• Task statement: Among the entries below, how many lines hold "bleibt"? Only the number is wanted.
-- Dataset follows --
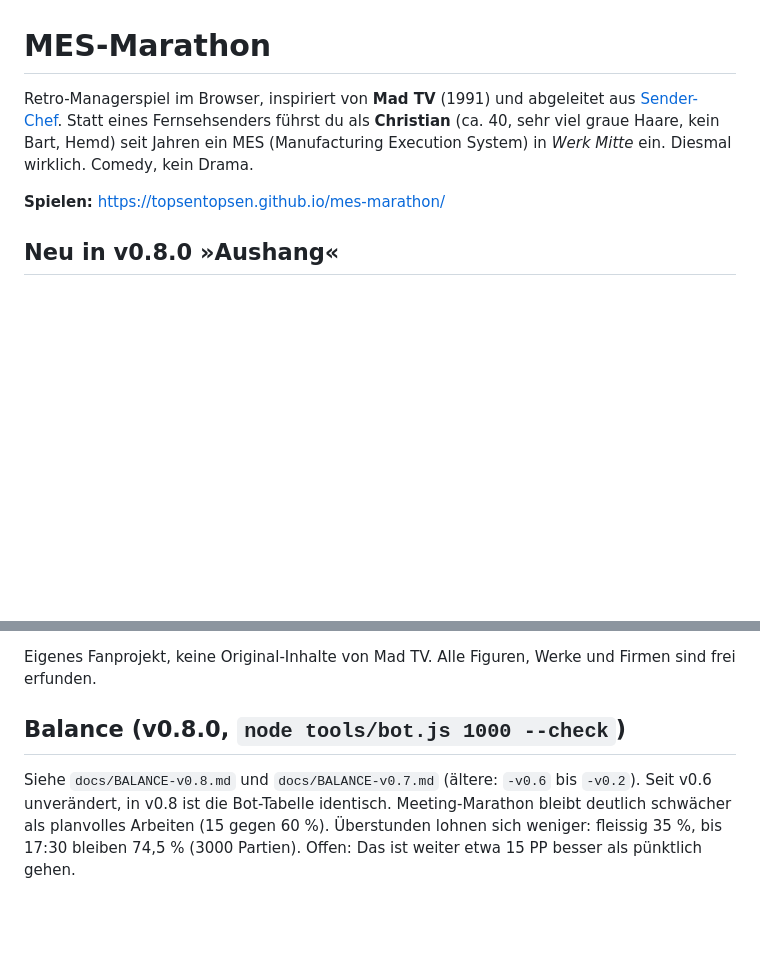
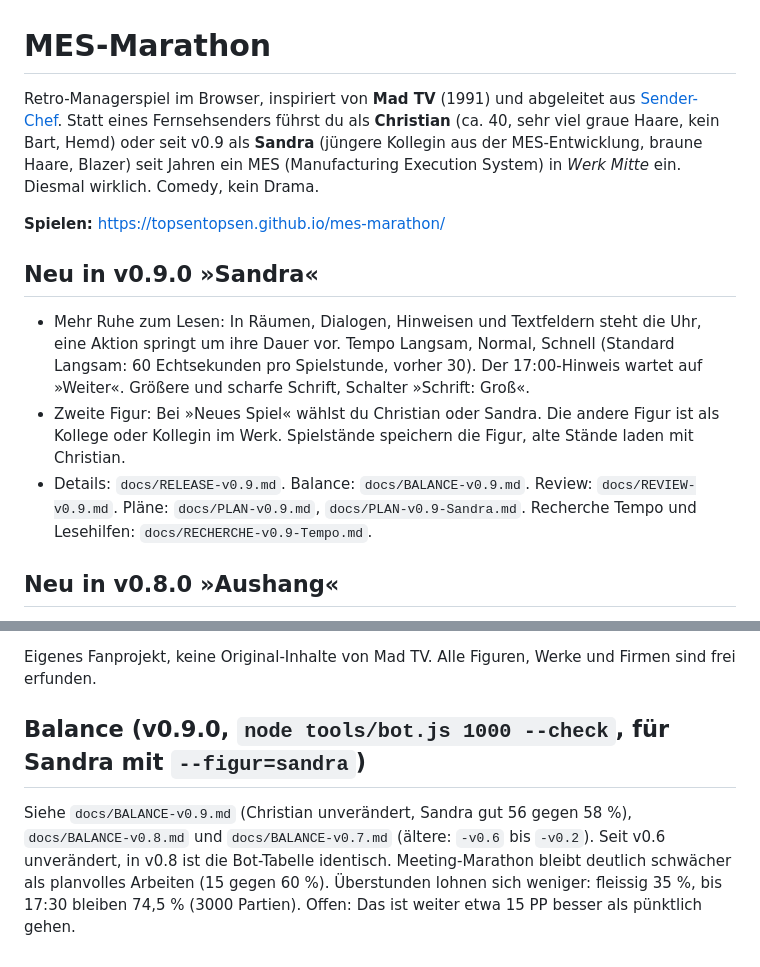
Before and after one commit to topsentopsen/mes-marathon, a Markdown page: README.md, 2 parts joined by grey strips. GitHub-like rendering; blank space fills up the shorter version.

Commit message:
v0.9.0: Doku (Release, Review, Balance, README)

```diff
--- a/README.md
+++ b/README.md
@@ -1,8 +1,13 @@
 # MES-Marathon
 
-Retro-Managerspiel im Browser, inspiriert von **Mad TV** (1991) und abgeleitet aus [Sender-Chef](https://github.com/topsentopsen/sender-chef). Statt eines Fernsehsenders führst du als **Christian** (ca. 40, sehr viel graue Haare, kein Bart, Hemd) seit Jahren ein MES (Manufacturing Execution System) in *Werk Mitte* ein. Diesmal wirklich. Comedy, kein Drama.
+Retro-Managerspiel im Browser, inspiriert von **Mad TV** (1991) und abgeleitet aus [Sender-Chef](https://github.com/topsentopsen/sender-chef). Statt eines Fernsehsenders führst du als **Christian** (ca. 40, sehr viel graue Haare, kein Bart, Hemd) oder seit v0.9 als **Sandra** (jüngere Kollegin aus der MES-Entwicklung, braune Haare, Blazer) seit Jahren ein MES (Manufacturing Execution System) in *Werk Mitte* ein. Diesmal wirklich. Comedy, kein Drama.
 
 **Spielen:** https://topsentopsen.github.io/mes-marathon/
+
+## Neu in v0.9.0 »Sandra«
+- Mehr Ruhe zum Lesen: In Räumen, Dialogen, Hinweisen und Textfeldern steht die Uhr, eine Aktion springt um ihre Dauer vor. Tempo Langsam, Normal, Schnell (Standard Langsam: 60 Echtsekunden pro Spielstunde, vorher 30). Der 17:00-Hinweis wartet auf »Weiter«. Größere und scharfe Schrift, Schalter »Schrift: Groß«.
+- Zweite Figur: Bei »Neues Spiel« wählst du Christian oder Sandra. Die andere Figur ist als Kollege oder Kollegin im Werk. Spielstände speichern die Figur, alte Stände laden mit Christian.
+- Details: `docs/RELEASE-v0.9.md`. Balance: `docs/BALANCE-v0.9.md`. Review: `docs/REVIEW-v0.9.md`. Pläne: `docs/PLAN-v0.9.md`, `docs/PLAN-v0.9-Sandra.md`. Recherche Tempo und Lesehilfen: `docs/RECHERCHE-v0.9-Tempo.md`.
 
 ## Neu in v0.8.0 »Aushang«
 - Ein Tipp auf den Ticker zeigt das Tagesprotokoll (📋). Außerdem gibt es einen Aushang am Werkstor, das Diagramm des Tages im Leitstand und eine Zeile im Wochenend-Dialog. Spielstände aus 0.7.0 laden weiter.
@@ -56,5 +61,5 @@ Vanilla JavaScript ohne Build, Canvas-Pixelgrafik, Musik und Fabriklärm per Web
 
 Eigenes Fanprojekt, keine Original-Inhalte von Mad TV. Alle Figuren, Werke und Firmen sind frei erfunden.
 
-## Balance (v0.8.0, `node tools/bot.js 1000 --check`)
-Siehe `docs/BALANCE-v0.8.md` und `docs/BALANCE-v0.7.md` (ältere: `-v0.6` bis `-v0.2`). Seit v0.6 unverändert, in v0.8 ist die Bot-Tabelle identisch. Meeting-Marathon bleibt deutlich schwächer als planvolles Arbeiten (15 gegen 60 %). Überstunden lohnen sich weniger: fleissig 35 %, bis 17:30 bleiben 74,5 % (3000 Partien). Offen: Das ist weiter etwa 15 PP besser als pünktlich gehen.
+## Balance (v0.9.0, `node tools/bot.js 1000 --check`, für Sandra mit `--figur=sandra`)
+Siehe `docs/BALANCE-v0.9.md` (Christian unverändert, Sandra gut 56 gegen 58 %), `docs/BALANCE-v0.8.md` und `docs/BALANCE-v0.7.md` (ältere: `-v0.6` bis `-v0.2`). Seit v0.6 unverändert, in v0.8 ist die Bot-Tabelle identisch. Meeting-Marathon bleibt deutlich schwächer als planvolles Arbeiten (15 gegen 60 %). Überstunden lohnen sich weniger: fleissig 35 %, bis 17:30 bleiben 74,5 % (3000 Partien). Offen: Das ist weiter etwa 15 PP besser als pünktlich gehen.
```
Also changed, not shown: docs/RELEASE-v0.9.md (added, +28 -0 lines), docs/REVIEW-v0.9.md (added, +55 -0 lines).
-- Dataset concluded --
• Your response: 2